Your instructions
Once you have read the entries below, give them all again without any difference.

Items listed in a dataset
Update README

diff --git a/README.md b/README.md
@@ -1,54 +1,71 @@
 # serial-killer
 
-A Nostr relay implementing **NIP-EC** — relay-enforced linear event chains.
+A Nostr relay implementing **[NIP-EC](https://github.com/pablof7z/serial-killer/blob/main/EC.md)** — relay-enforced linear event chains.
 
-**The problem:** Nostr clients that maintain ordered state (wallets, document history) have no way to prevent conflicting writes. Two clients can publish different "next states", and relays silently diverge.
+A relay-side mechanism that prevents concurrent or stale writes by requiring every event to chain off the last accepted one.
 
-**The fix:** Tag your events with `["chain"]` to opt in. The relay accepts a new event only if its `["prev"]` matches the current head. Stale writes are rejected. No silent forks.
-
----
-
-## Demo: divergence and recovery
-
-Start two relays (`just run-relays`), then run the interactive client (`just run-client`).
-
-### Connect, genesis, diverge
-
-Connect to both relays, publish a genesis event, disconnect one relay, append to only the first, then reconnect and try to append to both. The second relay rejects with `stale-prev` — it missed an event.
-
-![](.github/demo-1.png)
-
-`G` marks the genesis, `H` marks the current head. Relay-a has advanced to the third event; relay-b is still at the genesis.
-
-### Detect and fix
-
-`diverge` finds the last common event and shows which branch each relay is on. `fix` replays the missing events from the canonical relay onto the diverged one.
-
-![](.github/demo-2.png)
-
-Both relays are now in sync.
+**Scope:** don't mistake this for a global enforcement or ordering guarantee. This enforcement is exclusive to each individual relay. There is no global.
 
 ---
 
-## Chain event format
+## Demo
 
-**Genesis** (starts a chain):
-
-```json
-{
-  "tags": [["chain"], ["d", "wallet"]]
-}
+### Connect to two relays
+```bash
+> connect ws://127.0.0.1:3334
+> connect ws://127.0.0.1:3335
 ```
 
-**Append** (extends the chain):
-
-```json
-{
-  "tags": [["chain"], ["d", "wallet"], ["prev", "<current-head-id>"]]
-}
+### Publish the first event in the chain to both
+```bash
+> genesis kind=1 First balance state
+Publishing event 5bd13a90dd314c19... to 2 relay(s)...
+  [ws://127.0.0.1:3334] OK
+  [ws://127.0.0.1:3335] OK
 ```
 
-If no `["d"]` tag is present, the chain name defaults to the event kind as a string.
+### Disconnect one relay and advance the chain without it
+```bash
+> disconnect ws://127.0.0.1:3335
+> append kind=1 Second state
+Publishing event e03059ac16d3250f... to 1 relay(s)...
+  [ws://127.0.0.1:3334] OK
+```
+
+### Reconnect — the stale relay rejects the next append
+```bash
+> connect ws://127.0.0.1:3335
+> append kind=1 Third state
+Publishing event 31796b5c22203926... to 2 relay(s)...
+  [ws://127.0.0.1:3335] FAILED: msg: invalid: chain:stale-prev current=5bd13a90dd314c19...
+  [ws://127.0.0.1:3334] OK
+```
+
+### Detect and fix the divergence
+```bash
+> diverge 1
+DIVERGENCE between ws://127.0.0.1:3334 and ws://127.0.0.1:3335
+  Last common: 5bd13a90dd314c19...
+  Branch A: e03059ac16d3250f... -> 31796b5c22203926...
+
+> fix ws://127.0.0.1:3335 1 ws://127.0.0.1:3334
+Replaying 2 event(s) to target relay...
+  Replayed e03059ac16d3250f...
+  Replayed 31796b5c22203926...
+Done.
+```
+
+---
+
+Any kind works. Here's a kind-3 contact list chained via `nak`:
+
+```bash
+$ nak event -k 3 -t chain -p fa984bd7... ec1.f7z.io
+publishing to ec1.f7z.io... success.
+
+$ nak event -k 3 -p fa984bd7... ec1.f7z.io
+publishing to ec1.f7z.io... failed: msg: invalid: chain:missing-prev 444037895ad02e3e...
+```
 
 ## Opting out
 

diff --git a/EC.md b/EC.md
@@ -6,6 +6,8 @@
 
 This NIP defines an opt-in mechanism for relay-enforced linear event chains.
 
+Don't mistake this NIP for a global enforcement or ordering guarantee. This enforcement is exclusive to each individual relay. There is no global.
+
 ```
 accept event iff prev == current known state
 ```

Response box
Update README

diff --git a/README.md b/README.md
@@ -1,54 +1,71 @@
 # serial-killer
 
-A Nostr relay implementing **NIP-EC** — relay-enforced linear event chains.
+A Nostr relay implementing **[NIP-EC](https://github.com/pablof7z/serial-killer/blob/main/EC.md)** — relay-enforced linear event chains.
 
-**The problem:** Nostr clients that maintain ordered state (wallets, document history) have no way to prevent conflicting writes. Two clients can publish different "next states", and relays silently diverge.
+A relay-side mechanism that prevents concurrent or stale writes by requiring every event to chain off the last accepted one.
 
-**The fix:** Tag your events with `["chain"]` to opt in. The relay accepts a new event only if its `["prev"]` matches the current head. Stale writes are rejected. No silent forks.
-
----
-
-## Demo: divergence and recovery
-
-Start two relays (`just run-relays`), then run the interactive client (`just run-client`).
-
-### Connect, genesis, diverge
-
-Connect to both relays, publish a genesis event, disconnect one relay, append to only the first, then reconnect and try to append to both. The second relay rejects with `stale-prev` — it missed an event.
-
-![](.github/demo-1.png)
-
-`G` marks the genesis, `H` marks the current head. Relay-a has advanced to the third event; relay-b is still at the genesis.
-
-### Detect and fix
-
-`diverge` finds the last common event and shows which branch each relay is on. `fix` replays the missing events from the canonical relay onto the diverged one.
-
-![](.github/demo-2.png)
-
-Both relays are now in sync.
+**Scope:** don't mistake this for a global enforcement or ordering guarantee. This enforcement is exclusive to each individual relay. There is no global.
 
 ---
 
-## Chain event format
+## Demo
 
-**Genesis** (starts a chain):
-
-```json
-{
-  "tags": [["chain"], ["d", "wallet"]]
-}
+### Connect to two relays
+```bash
+> connect ws://127.0.0.1:3334
+> connect ws://127.0.0.1:3335
 ```
 
-**Append** (extends the chain):
-
-```json
-{
-  "tags": [["chain"], ["d", "wallet"], ["prev", "<current-head-id>"]]
-}
+### Publish the first event in the chain to both
+```bash
+> genesis kind=1 First balance state
+Publishing event 5bd13a90dd314c19... to 2 relay(s)...
+  [ws://127.0.0.1:3334] OK
+  [ws://127.0.0.1:3335] OK
 ```
 
-If no `["d"]` tag is present, the chain name defaults to the event kind as a string.
+### Disconnect one relay and advance the chain without it
+```bash
+> disconnect ws://127.0.0.1:3335
+> append kind=1 Second state
+Publishing event e03059ac16d3250f... to 1 relay(s)...
+  [ws://127.0.0.1:3334] OK
+```
+
+### Reconnect — the stale relay rejects the next append
+```bash
+> connect ws://127.0.0.1:3335
+> append kind=1 Third state
+Publishing event 31796b5c22203926... to 2 relay(s)...
+  [ws://127.0.0.1:3335] FAILED: msg: invalid: chain:stale-prev current=5bd13a90dd314c19...
+  [ws://127.0.0.1:3334] OK
+```
+
+### Detect and fix the divergence
+```bash
+> diverge 1
+DIVERGENCE between ws://127.0.0.1:3334 and ws://127.0.0.1:3335
+  Last common: 5bd13a90dd314c19...
+  Branch A: e03059ac16d3250f... -> 31796b5c22203926...
+
+> fix ws://127.0.0.1:3335 1 ws://127.0.0.1:3334
+Replaying 2 event(s) to target relay...
+  Replayed e03059ac16d3250f...
+  Replayed 31796b5c22203926...
+Done.
+```
+
+---
+
+Any kind works. Here's a kind-3 contact list chained via `nak`:
+
+```bash
+$ nak event -k 3 -t chain -p fa984bd7... ec1.f7z.io
+publishing to ec1.f7z.io... success.
+
+$ nak event -k 3 -p fa984bd7... ec1.f7z.io
+publishing to ec1.f7z.io... failed: msg: invalid: chain:missing-prev 444037895ad02e3e...
+```
 
 ## Opting out
 

diff --git a/EC.md b/EC.md
@@ -6,6 +6,8 @@
 
 This NIP defines an opt-in mechanism for relay-enforced linear event chains.
 
+Don't mistake this NIP for a global enforcement or ordering guarantee. This enforcement is exclusive to each individual relay. There is no global.
+
 ```
 accept event iff prev == current known state
 ```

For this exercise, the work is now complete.